*** Material supplied Section Begins ***
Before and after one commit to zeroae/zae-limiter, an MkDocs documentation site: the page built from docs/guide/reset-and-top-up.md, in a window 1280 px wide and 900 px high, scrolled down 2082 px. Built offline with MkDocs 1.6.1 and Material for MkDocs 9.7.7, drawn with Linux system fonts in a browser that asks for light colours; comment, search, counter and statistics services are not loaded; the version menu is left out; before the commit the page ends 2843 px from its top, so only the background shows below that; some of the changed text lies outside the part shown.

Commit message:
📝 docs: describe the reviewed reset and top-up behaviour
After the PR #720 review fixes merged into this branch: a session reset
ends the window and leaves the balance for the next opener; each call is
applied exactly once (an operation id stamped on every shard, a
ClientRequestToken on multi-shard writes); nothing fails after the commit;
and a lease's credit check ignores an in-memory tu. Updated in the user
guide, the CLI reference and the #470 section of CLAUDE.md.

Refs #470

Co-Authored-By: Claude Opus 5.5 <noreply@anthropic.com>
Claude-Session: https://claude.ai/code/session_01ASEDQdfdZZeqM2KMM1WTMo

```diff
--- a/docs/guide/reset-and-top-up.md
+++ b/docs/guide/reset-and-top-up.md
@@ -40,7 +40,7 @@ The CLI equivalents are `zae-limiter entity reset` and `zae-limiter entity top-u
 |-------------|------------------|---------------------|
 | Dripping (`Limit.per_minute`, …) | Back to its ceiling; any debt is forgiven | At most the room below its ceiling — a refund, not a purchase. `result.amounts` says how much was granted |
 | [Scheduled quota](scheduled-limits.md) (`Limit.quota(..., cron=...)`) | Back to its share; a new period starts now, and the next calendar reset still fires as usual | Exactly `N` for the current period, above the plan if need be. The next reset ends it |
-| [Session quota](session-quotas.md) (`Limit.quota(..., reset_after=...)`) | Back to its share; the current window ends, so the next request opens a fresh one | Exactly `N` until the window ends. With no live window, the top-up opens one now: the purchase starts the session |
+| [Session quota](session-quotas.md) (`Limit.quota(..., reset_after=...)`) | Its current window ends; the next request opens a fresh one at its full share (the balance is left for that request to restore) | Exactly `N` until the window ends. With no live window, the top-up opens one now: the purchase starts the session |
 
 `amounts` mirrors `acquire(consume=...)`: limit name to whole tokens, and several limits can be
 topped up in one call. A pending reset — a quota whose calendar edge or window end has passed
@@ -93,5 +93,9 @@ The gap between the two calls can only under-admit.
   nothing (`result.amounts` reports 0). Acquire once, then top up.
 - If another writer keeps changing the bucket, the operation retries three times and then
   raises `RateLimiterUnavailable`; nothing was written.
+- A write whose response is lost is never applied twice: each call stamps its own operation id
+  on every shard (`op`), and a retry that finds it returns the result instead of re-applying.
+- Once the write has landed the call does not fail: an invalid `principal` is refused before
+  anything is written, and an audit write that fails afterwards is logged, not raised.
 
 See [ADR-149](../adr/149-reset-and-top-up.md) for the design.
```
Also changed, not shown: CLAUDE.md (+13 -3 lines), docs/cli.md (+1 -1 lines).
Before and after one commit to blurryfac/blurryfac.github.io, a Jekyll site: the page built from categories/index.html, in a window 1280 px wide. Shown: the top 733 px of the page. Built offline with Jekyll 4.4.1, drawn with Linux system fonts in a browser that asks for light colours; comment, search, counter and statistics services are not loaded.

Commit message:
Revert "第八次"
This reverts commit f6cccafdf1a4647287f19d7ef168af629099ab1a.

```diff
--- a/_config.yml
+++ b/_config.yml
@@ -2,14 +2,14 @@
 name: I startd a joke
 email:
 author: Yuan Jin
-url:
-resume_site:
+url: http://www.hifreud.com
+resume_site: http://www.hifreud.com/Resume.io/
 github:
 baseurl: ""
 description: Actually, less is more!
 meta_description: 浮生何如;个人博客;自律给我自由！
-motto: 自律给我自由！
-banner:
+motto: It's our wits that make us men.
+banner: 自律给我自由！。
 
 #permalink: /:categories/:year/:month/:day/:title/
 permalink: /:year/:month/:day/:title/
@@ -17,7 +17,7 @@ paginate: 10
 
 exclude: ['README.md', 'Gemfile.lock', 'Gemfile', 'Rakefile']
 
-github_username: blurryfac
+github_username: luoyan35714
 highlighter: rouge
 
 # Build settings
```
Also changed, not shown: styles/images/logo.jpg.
*** Material supplied Section Ends ***
Reproduce all entries exactly, leaving each one whole.

Before and after one commit to zeroae/zae-limiter, an MkDocs documentation site: the page built from docs/guide/reset-and-top-up.md, in a window 1280 px wide and 900 px high, scrolled down 2082 px. Built offline with MkDocs 1.6.1 and Material for MkDocs 9.7.7, drawn with Linux system fonts in a browser that asks for light colours; comment, search, counter and statistics services are not loaded; the version menu is left out; before the commit the page ends 2843 px from its top, so only the background shows below that; some of the changed text lies outside the part shown.

Commit message:
📝 docs: describe the reviewed reset and top-up behaviour
After the PR #720 review fixes merged into this branch: a session reset
ends the window and leaves the balance for the next opener; each call is
applied exactly once (an operation id stamped on every shard, a
ClientRequestToken on multi-shard writes); nothing fails after the commit;
and a lease's credit check ignores an in-memory tu. Updated in the user
guide, the CLI reference and the #470 section of CLAUDE.md.

Refs #470

Co-Authored-By: Claude Opus 5.5 <noreply@anthropic.com>
Claude-Session: https://claude.ai/code/session_01ASEDQdfdZZeqM2KMM1WTMo

```diff
--- a/docs/guide/reset-and-top-up.md
+++ b/docs/guide/reset-and-top-up.md
@@ -40,7 +40,7 @@ The CLI equivalents are `zae-limiter entity reset` and `zae-limiter entity top-u
 |-------------|------------------|---------------------|
 | Dripping (`Limit.per_minute`, …) | Back to its ceiling; any debt is forgiven | At most the room below its ceiling — a refund, not a purchase. `result.amounts` says how much was granted |
 | [Scheduled quota](scheduled-limits.md) (`Limit.quota(..., cron=...)`) | Back to its share; a new period starts now, and the next calendar reset still fires as usual | Exactly `N` for the current period, above the plan if need be. The next reset ends it |
-| [Session quota](session-quotas.md) (`Limit.quota(..., reset_after=...)`) | Back to its share; the current window ends, so the next request opens a fresh one | Exactly `N` until the window ends. With no live window, the top-up opens one now: the purchase starts the session |
+| [Session quota](session-quotas.md) (`Limit.quota(..., reset_after=...)`) | Its current window ends; the next request opens a fresh one at its full share (the balance is left for that request to restore) | Exactly `N` until the window ends. With no live window, the top-up opens one now: the purchase starts the session |
 
 `amounts` mirrors `acquire(consume=...)`: limit name to whole tokens, and several limits can be
 topped up in one call. A pending reset — a quota whose calendar edge or window end has passed
@@ -93,5 +93,9 @@ The gap between the two calls can only under-admit.
   nothing (`result.amounts` reports 0). Acquire once, then top up.
 - If another writer keeps changing the bucket, the operation retries three times and then
   raises `RateLimiterUnavailable`; nothing was written.
+- A write whose response is lost is never applied twice: each call stamps its own operation id
+  on every shard (`op`), and a retry that finds it returns the result instead of re-applying.
+- Once the write has landed the call does not fail: an invalid `principal` is refused before
+  anything is written, and an audit write that fails afterwards is logged, not raised.
 
 See [ADR-149](../adr/149-reset-and-top-up.md) for the design.
```
Also changed, not shown: CLAUDE.md (+13 -3 lines), docs/cli.md (+1 -1 lines).
Before and after one commit to blurryfac/blurryfac.github.io, a Jekyll site: the page built from categories/index.html, in a window 1280 px wide. Shown: the top 733 px of the page. Built offline with Jekyll 4.4.1, drawn with Linux system fonts in a browser that asks for light colours; comment, search, counter and statistics services are not loaded.

Commit message:
Revert "第八次"
This reverts commit f6cccafdf1a4647287f19d7ef168af629099ab1a.

```diff
--- a/_config.yml
+++ b/_config.yml
@@ -2,14 +2,14 @@
 name: I startd a joke
 email:
 author: Yuan Jin
-url:
-resume_site:
+url: http://www.hifreud.com
+resume_site: http://www.hifreud.com/Resume.io/
 github:
 baseurl: ""
 description: Actually, less is more!
 meta_description: 浮生何如;个人博客;自律给我自由！
-motto: 自律给我自由！
-banner:
+motto: It's our wits that make us men.
+banner: 自律给我自由！。
 
 #permalink: /:categories/:year/:month/:day/:title/
 permalink: /:year/:month/:day/:title/
@@ -17,7 +17,7 @@ paginate: 10
 
 exclude: ['README.md', 'Gemfile.lock', 'Gemfile', 'Rakefile']
 
-github_username: blurryfac
+github_username: luoyan35714
 highlighter: rouge
 
 # Build settings
```
Also changed, not shown: styles/images/logo.jpg.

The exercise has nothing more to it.